Combining was beginning in Nebraska, albeit in fits and starts because of rain delays. The USDA indicated the state’s harvest was 2% completed by July 7 compared with 26% as the five-year average. PGI indicated the state’s crop was 3% combined by July 11.
The Nebraska Wheat Board in its July 9 crop progress update indicated producers in northern half of the state’s panhandle said recent rain pushed back the expected harvest start date there to end of July or beginning of August. Harvesting was expected to begin in southern panhandle around July 20. Combining may begin in parts of southwest Nebraska during the weekend of July 13-14. South central Nebraska producers were waiting for fields to dry before harvesting. Harvest progress in the southeast part of the state stalled because of rain. About 5% of south central Nebraska wheat had been harvested by July 9, according to the wheat board.
As of July 11, PGI indicated on the basis of 180 of 500 intended new crop samples, 2019 hard red winter wheat was averaging 11.3% in protein (12.3% in 2018) and 60.1 pounds per bushel in test weight (61.1 pounds in 2018). The average grade was No. 1 hard red winter, the same as in 2018.
The Missouri soft red winter wheat harvest was 79% completed by July 7 compared with 52% a week earlier and 88% as the recent five-year average for the date.

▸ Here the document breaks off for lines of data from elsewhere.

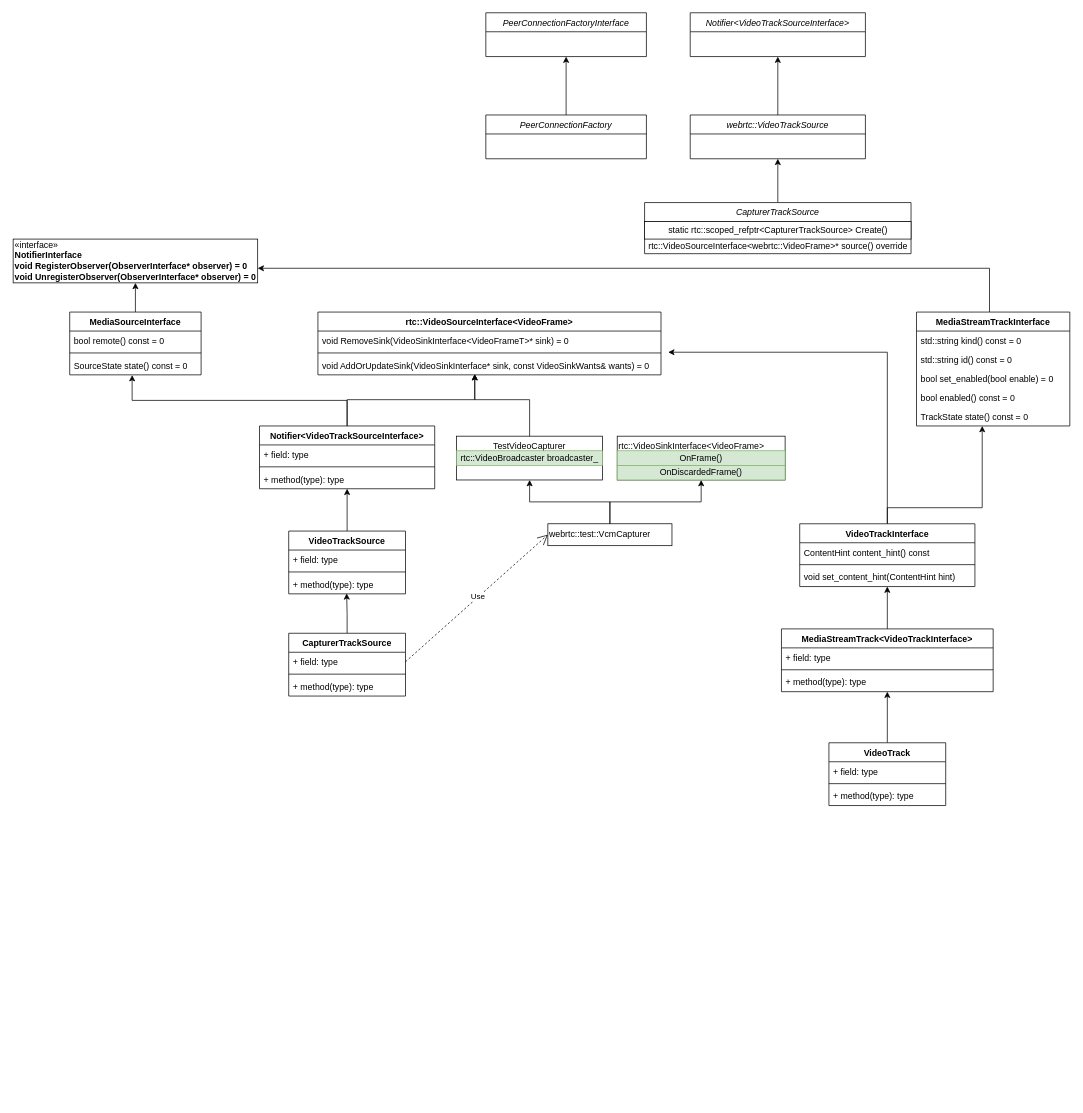
Before: webrtc类图/Untitled Diagram.drawio in Aries1989/draw.io.s, a draw.io diagram. Source tidied: cells renumbered, new cells numbered last; positions are measured from the earlier drawing's top-left corner, leaving out a move shared by most shapes. Both pictures are drawn from the tidied source at 73%, with x=0, y=0 at pixel (12, 12).
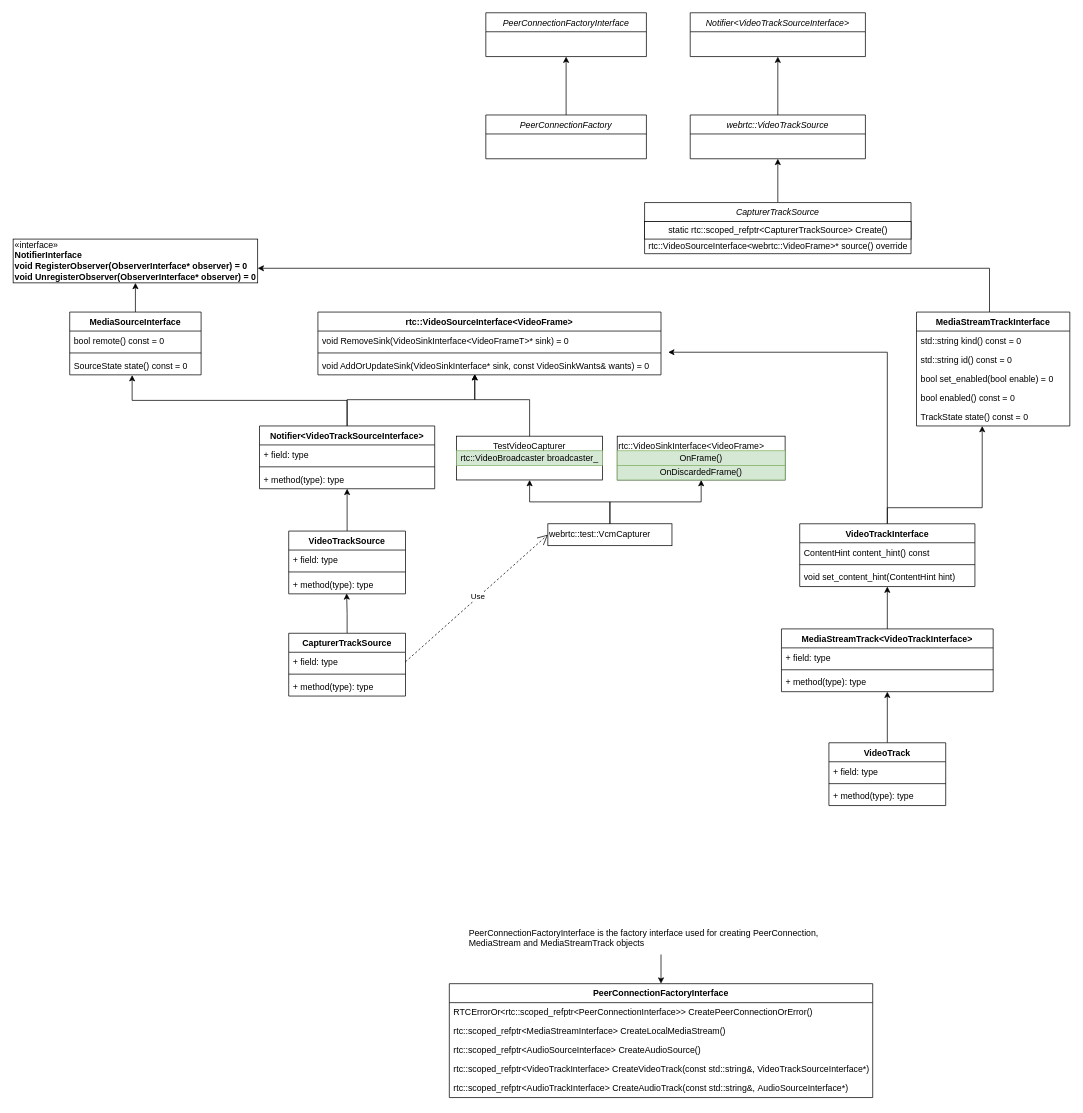
Above is the later version.

What changed in the source:
```diff
@@
+    <mxCell id="71" value="PeerConnectionFactoryInterface" style="swimlane;fontStyle=1;align=center;verticalAlign=top;horizontal=1;startSize=26;" parent="1" vertex="1">
+      <mxGeometry x="598" y="1330" width="580" height="156" as="geometry" />
+    </mxCell>
+    <mxCell id="72" value="RTCErrorOr&lt;rtc::scoped_refptr&lt;PeerConnectionInterface&gt;&gt; CreatePeerConnectionOrError()" style="text;strokeColor=none;fillColor=none;align=left;verticalAlign=top;spacingLeft=4;spacingRight=4;overflow=hidden;fontStyle=0;" parent="71" vertex="1">
+      <mxGeometry y="26" width="580" height="26" as="geometry" />
+    </mxCell>
+    <mxCell id="73" value="rtc::scoped_refptr&lt;MediaStreamInterface&gt; CreateLocalMediaStream()" style="text;strokeColor=none;fillColor=none;align=left;verticalAlign=top;spacingLeft=4;spacingRight=4;overflow=hidden;" parent="71" vertex="1">
+      <mxGeometry y="52" width="580" height="26" as="geometry" />
+    </mxCell>
+    <mxCell id="74" value="rtc::scoped_refptr&lt;AudioSourceInterface&gt; CreateAudioSource()" style="text;strokeColor=none;fillColor=none;align=left;verticalAlign=top;spacingLeft=4;spacingRight=4;overflow=hidden;" parent="71" vertex="1">
+      <mxGeometry y="78" width="580" height="26" as="geometry" />
+    </mxCell>
+    <mxCell id="75" value="rtc::scoped_refptr&lt;VideoTrackInterface&gt; CreateVideoTrack(const std::string&amp;, VideoTrackSourceInterface*)" style="text;strokeColor=none;fillColor=none;align=left;verticalAlign=top;spacingLeft=4;spacingRight=4;overflow=hidden;" parent="71" vertex="1">
+      <mxGeometry y="104" width="580" height="26" as="geometry" />
+    </mxCell>
+    <mxCell id="76" value="rtc::scoped_refptr&lt;AudioTrackInterface&gt; CreateAudioTrack(const std::string&amp;, AudioSourceInterface*)" style="text;strokeColor=none;fillColor=none;align=left;verticalAlign=top;spacingLeft=4;spacingRight=4;overflow=hidden;" parent="71" vertex="1">
+      <mxGeometry y="130" width="580" height="26" as="geometry" />
+    </mxCell>
+    <mxCell id="77" style="edgeStyle=orthogonalEdgeStyle;rounded=0;jumpStyle=none;jettySize=auto;html=1;entryX=0.5;entryY=0;entryDx=0;entryDy=0;" parent="1" edge="1" source="78" target="71">
+      <mxGeometry relative="1" as="geometry" />
+    </mxCell>
+    <mxCell id="78" value="PeerConnectionFactoryInterface is the factory interface used for creating&amp;nbsp;PeerConnection, MediaStream and MediaStreamTrack objects&lt;br&gt;&lt;b&gt;&lt;br&gt;&lt;/b&gt;" style="text;html=1;strokeColor=none;fillColor=none;align=left;verticalAlign=middle;whiteSpace=wrap;rounded=0;" parent="1" vertex="1">
+      <mxGeometry x="623" y="1260" width="530" height="30" as="geometry" />
+    </mxCell>
```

The Illinois harvest was 74% completed compared with 47% a week earlier and 87% as the average for the date. The Indiana harvest was well under way, “especially for those planning to double crop soybeans,” said the USDA’s Great Lakes Region office. The crop was 48% harvested by July 7 compared with 28% a week earlier and 64% as the five-year average.
“Wheat harvest began in northern Ohio while it continued in southern Ohio,” said the USDA. Combining by July 7 was 29% completed compared with 7% a week earlier and 49% as the average progress for the date. Good progress was made last week, and a forecast drier weather pattern suggested farmers across the southern part of the state will be completing their harvest soon.
Wet weather extending from winter into late spring and early summer and related harvest delays raised concerns over crop quality. An Ohio miller indicated south of Interstate-70, Ohio harvest wheat had good quality with low vomitoxin readings (below 1 part per million), good falling number and test weight. But north of I-70, vomitoxin incidence increased with individual elevators reporting average as high as about 3.5 ppm vomitoxin. Some northern Ohio farmers diligent with regard to managing their crop were able to minimize problem with vomitoxin.
Ohio mills carried adequate supply of old crop wheat into harvest, which should give them time to assess new crop quality and identify best origins.
The North Carolina harvest was 89% completed by July 7 compared with 73% a week earlier and 96% as the five-year average for the date. The Virginia harvest was 91% completed compared with 80% a week earlier and 80% as the five-year average. The Maryland harvest was 80% completed compared with 51% a week earlier. The Tennessee crop was 98% harvested.
“Wheat producers were busy trying to wrap up harvest and start late double-crop soybean planting,” the USDA observed. The Kentucky harvest was 93% completed, and the Arkansas harvest was 98% completed.